The final climax is one which never was really topped, not even in Begins. Everyone knew that Bale could beat Neeson, but in this movie, Batman is in mortal danger and having already saved the city, fights for himself. Instead, he would go on in other movies to always save someone else or, (I can’t believe I’m typing this) save Gotham City from freezing. Batman is bloodied, beat up and about to exact revenge on the man who (allegedly) killed his parents. It never got that personal again for Batman until Begins. Even in Forever, they really missed out on the parallels between Dick Grayson and Bruce that forged a real relationship and trust between the two that doesn’t exist in the film. They tried to make a big deal out of family in the fourth film, but it felt false and forced, all alliteration aside.

My thoughts kept returning to The Dark Knight though and I was struck by how many themes in this film are to be revisited in the new one. Of course, there is the obvious comparison’s between Nicholson and Ledger’s performances, but I think we can lay those to rest now. I’m talking about issues like corruption, organized crime, a love triangle and the city’s ambivalence towards Batman. Plus, you add in beefed up roles for both Alfred and Gordon, toss in secondary characters like Lucius Fox, Scarecrow, the Gordon kids, Mike Engel and more, it’s no wonder the film is almost three hours long.

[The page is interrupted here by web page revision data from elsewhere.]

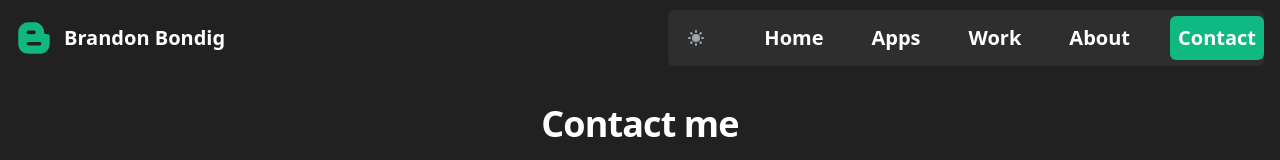
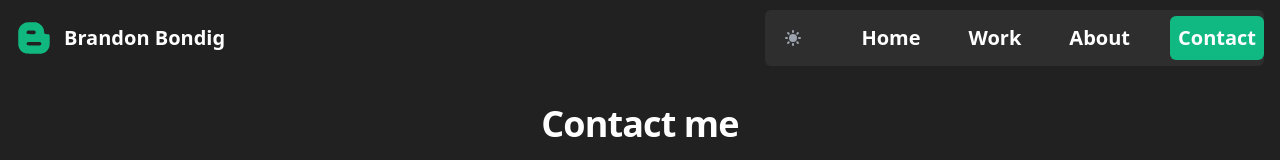
Before and after one commit to brandonbondig/portfolio_website, a Vue app in the folder client/: page /contact in a window 1280 px wide. Shown: the top 160 px of the page. Built offline with nearby package versions, Linux system fonts and the light colour scheme.

Commit message:
removed apps

```diff
--- a/client/src/components/navBar.vue
+++ b/client/src/components/navBar.vue
@@ -37,11 +37,6 @@
               <router-link @click="hideMenu('home')" to="/"
                 class="block py-2 pr-4 pl-3 text-xl text-white rounded font-bold active:bg-gray-100 md:hover:bg-transparent md:border-0 md:p-0">
                 Home</router-link>
-            </li>
-            <li :class="{ active: menuToggle == 'apps' }" class=" w-full md:p-2 rounded-md self-center">
-              <router-link @click="hideMenu('apps')" to="/apps"
-                class="block py-2 pr-4 pl-3 text-xl text-white rounded font-bold  active:bg-gray-100 md:hover:bg-transparent md:border-0 md:p-0">
-                Apps</router-link>
             </li>
             <li :class="{ active: menuToggle == 'work' }" class=" w-full md:p-2 rounded-md self-center">
               <router-link @click="hideMenu('work')" to="/work"
--- a/client/src/router/index.js
+++ b/client/src/router/index.js
@@ -1,7 +1,7 @@
 import { createRouter, createWebHistory } from "vue-router";
 import Home from "../views/Home.vue";
 import Work from "../views/Work.vue";
-import Apps from "../views/Apps.vue";
+
 import About from "../views/About.vue";
 import Contact from "../views/Contact.vue";
 
@@ -15,11 +15,6 @@ const routes = [
     path: "/work",
     name: "work",
     component: Work,
-  },
-  {
-    path: "/apps",
-    name: "apps",
-    component: Apps,
   },
   {
     path: "/about",
--- a/client/src/views/Apps.vue
+++ /dev/null
@@ -1,16 +0,0 @@
-<template lang="">
-    <div>
-        <h1>apps</h1>
-    </div>
-</template>
-<script>
-export default {
-    name: "apps",
-    created() {
-        this.$store.commit('SET_ROUTE', this.$router.currentRoute)
-    }
-}
-</script>
-<style lang="">
-
-</style>
```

As I watch the film again, I’m filled with a sense of nostalgia. It’s feeling that has permeated me lately with the impending release of The Dark Knight. Because Batman is timeless, the movies make me feel like a kid again, only this time, I’m going into it a much wiser and older kid. I can’t wait.


Fletch said...

Just seeing the images takes me back.

I was 12 when Batman came out. It's safe to say that I was right about the target audience, and it's also safe to say that I gobbled it up hook, line and sinker.

It saddens me a bit to watch it these days and admit to myself that it hasn't aged as well as I thought it would (for example, despite the mostly old-time look, the use of 80s-era sedans for the Joker's goons and other cars in the background kill the illusion for me every time), it still has aged okay for a 20 year old film.

It's a dead heat for me in the "best Batman" contest between Keaton and Bale. Thankfully, they're very different actors giving us very different portrayals.

I love Nicholson's perfomance and can't stand when others say how he was just being himself. I disagree - I think he really caught the spirit of the character, and damn - he was dangerous.

And I gotta tell ya - that Batmobile is still the sweetest damn car around. I'll take that over the Rumbler any day of the week.

It's a shame that the first in each series is so strong, as they can't help but be compared - it'd be a lot easier if one of them really sucked. ;)

(No, I'm not counting this as my entry to the blog-a-thon, but it's probably long enough. Sorry.)

Michael J. Mendez said...

I'm afraid I may have saturated my childhood in saccharine as well. Sugar coated with syrup on side, some should say, all alliteration aside.

It is not as great a movie as I remember it to be. But, I tend to let go of myself for about ninety minutes and get caught up in it again. The good parts definitely keep me moving through the bad parts and I truly get excited for that scene in the apartment between Bruce and the Joker.

Mean kid. Bad seed. Hurt people.